_Information:_
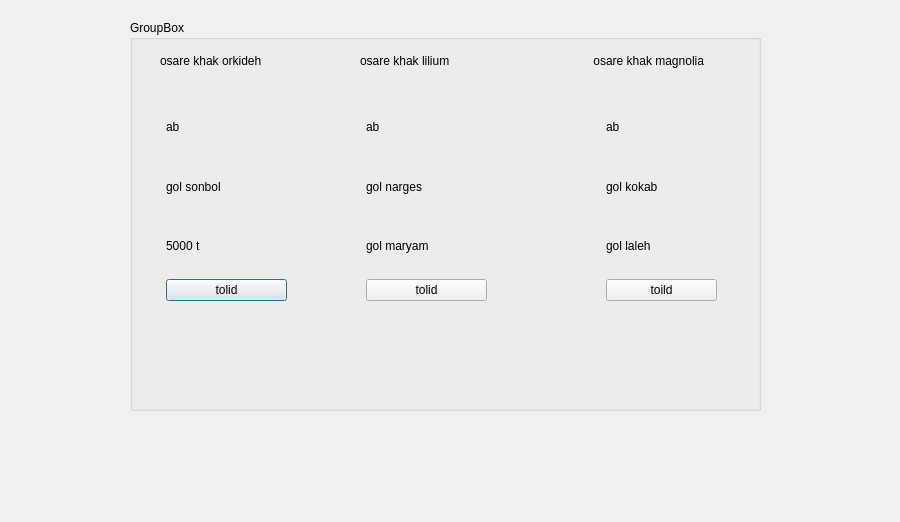
Before: the Qt Designer form fourth.ui in mahshid-o/GreenHouse, drawn with Qt 5.
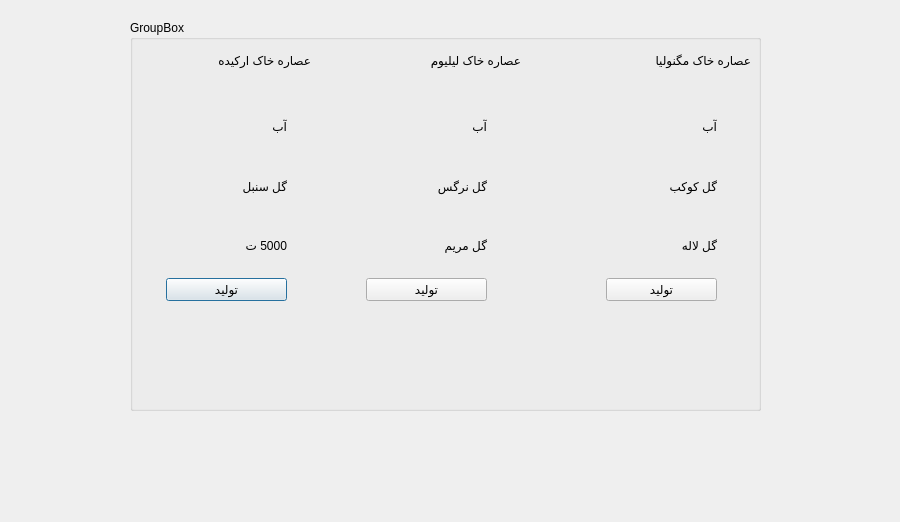
After: the same form once the commit is applied. Icons and pictures are not drawn.

```diff
--- a/fourth.ui
+++ b/fourth.ui
@@ -38,7 +38,7 @@
      </rect>
     </property>
     <property name="text">
-     <string>osare khak orkideh</string>
+     <string>عصاره خاک ارکیده</string>
     </property>
    </widget>
    <widget class="QLabel" name="label_2">
@@ -51,7 +51,7 @@
      </rect>
     </property>
     <property name="text">
-     <string>osare khak lilium</string>
+     <string>عصاره خاک لیلیوم</string>
     </property>
    </widget>
    <widget class="QLabel" name="label_3">
@@ -64,7 +64,7 @@
      </rect>
     </property>
     <property name="text">
-     <string> osare khak magnolia</string>
+     <string>عصاره خاک مگنولیا</string>
     </property>
    </widget>
    <widget class="QWidget" name="layoutWidget">
@@ -80,28 +80,28 @@
      <item>
       <widget class="QLabel" name="label_4">
        <property name="text">
-        <string>ab</string>
+        <string>آب</string>
        </property>
       </widget>
      </item>
      <item>
       <widget class="QLabel" name="label_5">
        <property name="text">
-        <string>gol sonbol</string>
+        <string>گل سنبل</string>
        </property>
       </widget>
      </item>
      <item>
       <widget class="QLabel" name="label_6">
        <property name="text">
-        <string>5000 t</string>
+        <string>5000 ت</string>
        </property>
       </widget>
      </item>
      <item>
       <widget class="QPushButton" name="pushButtonOrkideT">
        <property name="text">
-        <string>tolid</string>
+        <string>تولید</string>
        </property>
       </widget>
      </item>
@@ -120,28 +120,28 @@
      <item>
       <widget class="QLabel" name="label_7">
        <property name="text">
-        <string>ab</string>
+        <string>آب</string>
        </property>
       </widget>
      </item>
      <item>
       <widget class="QLabel" name="label_8">
        <property name="text">
-        <string>gol narges</string>
+        <string>گل نرگس</string>
        </property>
       </widget>
      </item>
      <item>
       <widget class="QLabel" name="label_9">
        <property name="text">
-        <string>gol maryam</string>
+        <string>گل مریم</string>
        </property>
       </widget>
      </item>
      <item>
       <widget class="QPushButton" name="pushButtonLiliumT">
        <property name="text">
-        <string>tolid</string>
+        <string>تولید</string>
        </property>
       </widget>
      </item>
@@ -160,28 +160,28 @@
      <item>
       <widget class="QLabel" name="label_10">
        <property name="text">
-        <string>ab</string>
+        <string>آب</string>
        </property>
       </widget>
      </item>
      <item>
       <widget class="QLabel" name="label_11">
        <property name="text">
-        <string>gol kokab</string>
+        <string>گل کوکب</string>
        </property>
       </widget>
      </item>
      <item>
       <widget class="QLabel" name="label_12">
        <property name="text">
-        <string>gol laleh</string>
+        <string>گل لاله</string>
        </property>
       </widget>
      </item>
      <item>
       <widget class="QPushButton" name="pushButtonMagnoliaT">
        <property name="text">
-        <string>toild</string>
+        <string>تولید</string>
        </property>
       </widget>
      </item>
```
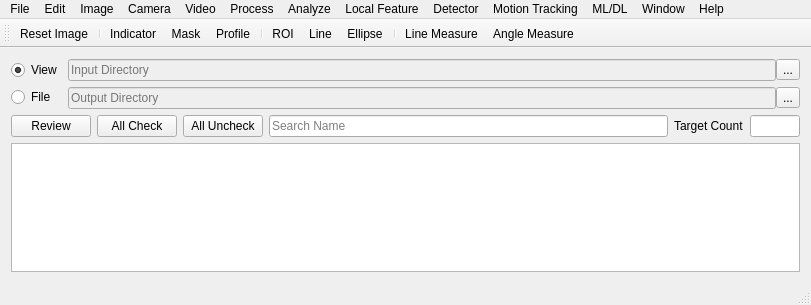
Old version of the form ui/ui_MainWindow.ui in the repository inoueshinichi/QtGuiCVDevPy.
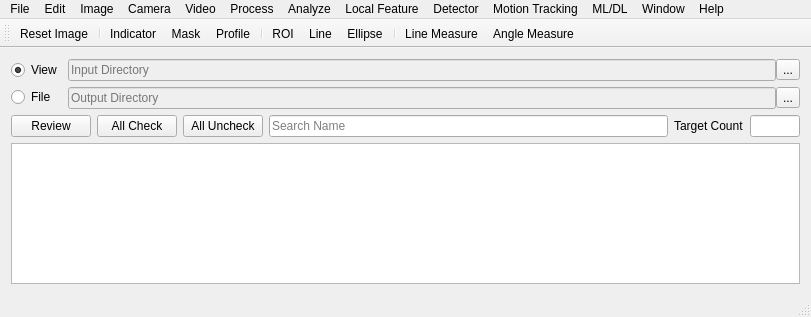
New version of the form. Custom widgets are drawn as their Qt base class.

Commit message: update main_window

What changed in the file:
```diff
--- a/ui/ui_MainWindow.ui
+++ b/ui/ui_MainWindow.ui
@@ -7,7 +7,7 @@
     <x>0</x>
     <y>0</y>
     <width>811</width>
-    <height>305</height>
+    <height>317</height>
    </rect>
   </property>
   <property name="sizePolicy">
```
Left out of the diff: 295 changed lines with no effect on the pictures. The commit also changes 2 other files.
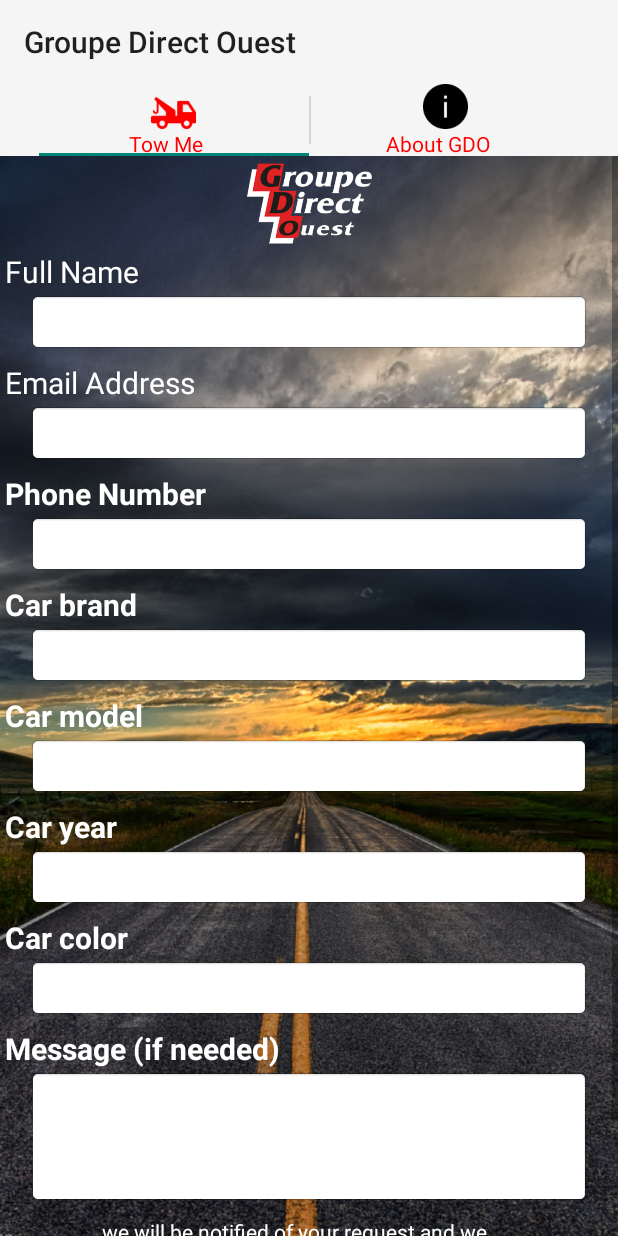
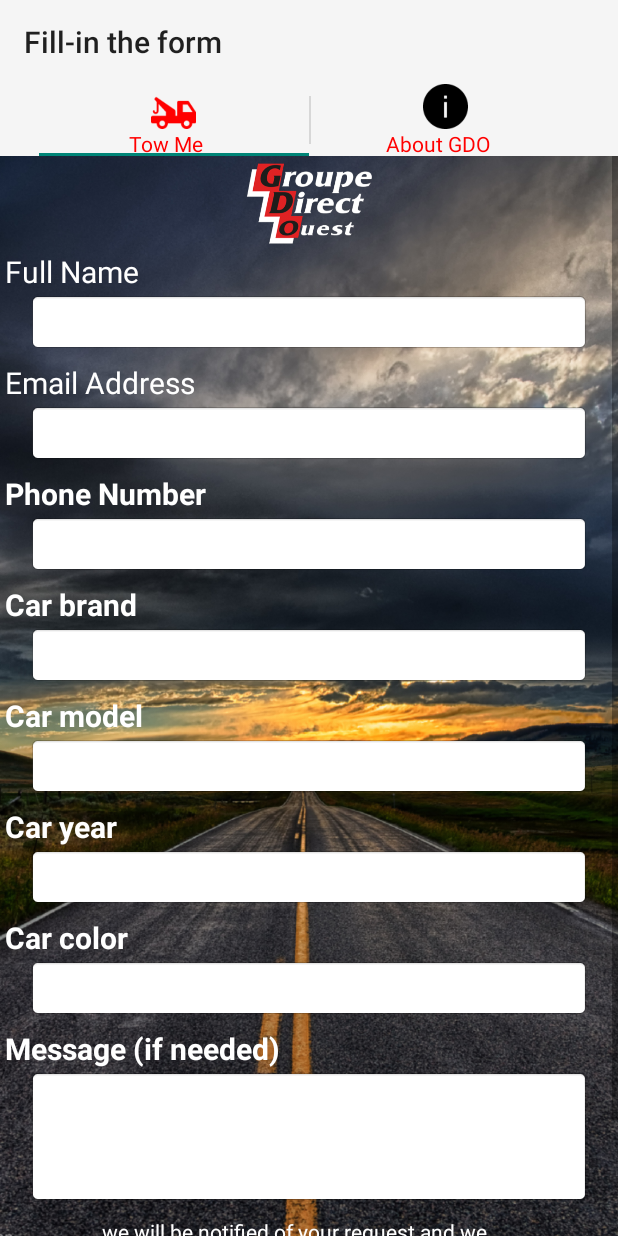
Before and after one commit to byteShaft/truck-project, an Android app: the screen it shows after launch (MainActivity), after a tap on "TOW ME NOW", on a phone screen of 412 x 824 dp. Run offline under Robolectric (Android 15) with nearby library versions, the phone set to English and light mode, and no system bars; 1 other tap on this screen came first.

Commit message:
make fragment potrait , set action bar title while fragment conversion

```diff
--- a/app/src/main/java/com/byteshaft/groupedirectouest/MainActivity.java
+++ b/app/src/main/java/com/byteshaft/groupedirectouest/MainActivity.java
@@ -82,6 +82,7 @@ public class MainActivity extends AppCompatActivity implements ActionBar.TabList
         super.onBackPressed();
         if (FormFragment.formLayoutShown) {
             MainTab.mButton.setVisibility(View.VISIBLE);
+            setTitle(R.string.tow_me);
             FormFragment.formLayoutShown = false;
         }
     }
--- a/app/src/main/java/com/byteshaft/groupedirectouest/fragments/FormFragment.java
+++ b/app/src/main/java/com/byteshaft/groupedirectouest/fragments/FormFragment.java
@@ -1,5 +1,6 @@
 package com.byteshaft.groupedirectouest.fragments;
 
+import android.content.pm.ActivityInfo;
 import android.os.AsyncTask;
 import android.os.Bundle;
 import android.support.v4.app.Fragment;
@@ -47,6 +48,7 @@ public class FormFragment extends Fragment implements View.OnClickListener {
     public View onCreateView(LayoutInflater inflater, ViewGroup container, Bundle savedInstanceState) {
         formLayoutShown = true;
         mBaseView = inflater.inflate(R.layout.formlayout, container, false);
+        getActivity().setRequestedOrientation(ActivityInfo.SCREEN_ORIENTATION_PORTRAIT);
         fullNameEditText = (EditText) mBaseView.findViewById(R.id.fullNameEditText);
         emailAddress = (EditText) mBaseView.findViewById(R.id.emailAddress);
         phoneNumberEditText = (EditText) mBaseView.findViewById(R.id.phoneNumberEditText);
@@ -58,6 +60,12 @@ public class FormFragment extends Fragment implements View.OnClickListener {
         buttonSubmit = (Button) mBaseView.findViewById(R.id.buttonSubmit);
         buttonSubmit.setOnClickListener(this);
         return mBaseView;
+    }
+
+    @Override
+    public void onResume() {
+        super.onResume();
+        getActivity().setTitle(R.string.fill_in);
     }
 
     @Override
--- a/app/src/main/java/com/byteshaft/groupedirectouest/fragments/MainTab.java
+++ b/app/src/main/java/com/byteshaft/groupedirectouest/fragments/MainTab.java
@@ -3,6 +3,7 @@ package com.byteshaft.groupedirectouest.fragments;
 import android.app.AlertDialog;
 import android.content.DialogInterface;
 import android.content.Intent;
+import android.content.pm.ActivityInfo;
 import android.os.Bundle;
 import android.support.v4.app.Fragment;
 import android.support.v4.app.FragmentManager;
@@ -12,9 +13,9 @@ import android.view.View;
 import android.view.ViewGroup;
 import android.widget.Button;
 
+import com.byteshaft.groupedirectouest.R;
 import com.byteshaft.groupedirectouest.location.LocationHelpers;
 import com.byteshaft.groupedirectouest.location.LocationService;
-import com.byteshaft.groupedirectouest.R;
 
 
 public class MainTab extends Fragment implements View.OnClickListener {
@@ -24,11 +25,11 @@ public class MainTab extends Fragment implements View.OnClickListener {
     private LocationHelpers locationHelpers;
     private LocationService locationService;
 
-
     @Override
     public View onCreateView(LayoutInflater inflater,
                              ViewGroup container, Bundle savedInstanceState) {
         mBaseView= inflater.inflate(R.layout.mainview, container, false);
+        getActivity().setRequestedOrientation(ActivityInfo.SCREEN_ORIENTATION_PORTRAIT);
         locationHelpers = new LocationHelpers(getActivity());
         mButton = (Button) mBaseView.findViewById(R.id.button);
         mButton.setOnClickListener(this);
@@ -38,6 +39,12 @@ public class MainTab extends Fragment implements View.OnClickListener {
             locationHelpers.showGooglePlayServicesError(getActivity());
         }
         return mBaseView;
+    }
+
+    @Override
+    public void onResume() {
+        super.onResume();
+        getActivity().setTitle(R.string.tow_me);
     }
 
     @Override
--- a/app/src/main/java/com/byteshaft/groupedirectouest/fragments/WebViewFragment.java
+++ b/app/src/main/java/com/byteshaft/groupedirectouest/fragments/WebViewFragment.java
@@ -1,5 +1,6 @@
 package com.byteshaft.groupedirectouest.fragments;
 
+import android.content.pm.ActivityInfo;
 import android.os.Bundle;
 import android.support.v4.app.Fragment;
 import android.view.LayoutInflater;
@@ -11,14 +12,13 @@ import com.byteshaft.groupedirectouest.R;
 
 public class WebViewFragment extends Fragment {
 
-    public static final String ARG_OBJECT = "object";
-
     @Override
     public View onCreateView(LayoutInflater inflater,
                              ViewGroup container, Bundle savedInstanceState) {
         // The last two arguments ensure LayoutParams are inflated
         // properly.
         View rootView = inflater.inflate(R.layout.webviewfragment, container, false);
+        getActivity().setRequestedOrientation(ActivityInfo.SCREEN_ORIENTATION_PORTRAIT);
         return rootView;
     }
 
--- a/app/src/main/res/values/strings.xml
+++ b/app/src/main/res/values/strings.xml
@@ -1,5 +1,7 @@
 <resources>
     <string name="app_name">Groupe Direct Ouest</string>
+    <string name="tow_me">Tow Me</string>
+    <string name="fill_in">Fill-in the form</string>
 
     <string name="hello_world">Hello world!</string>
     <string name="action_settings">Settings</string>
```
Also changed, not shown: app/src/main/AndroidManifest.xml (+6 -1 lines).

_Task item:_ The answer should be a single number: the count of lines in the data that include the string "MainTab".

_Answer to the exercise:_ 6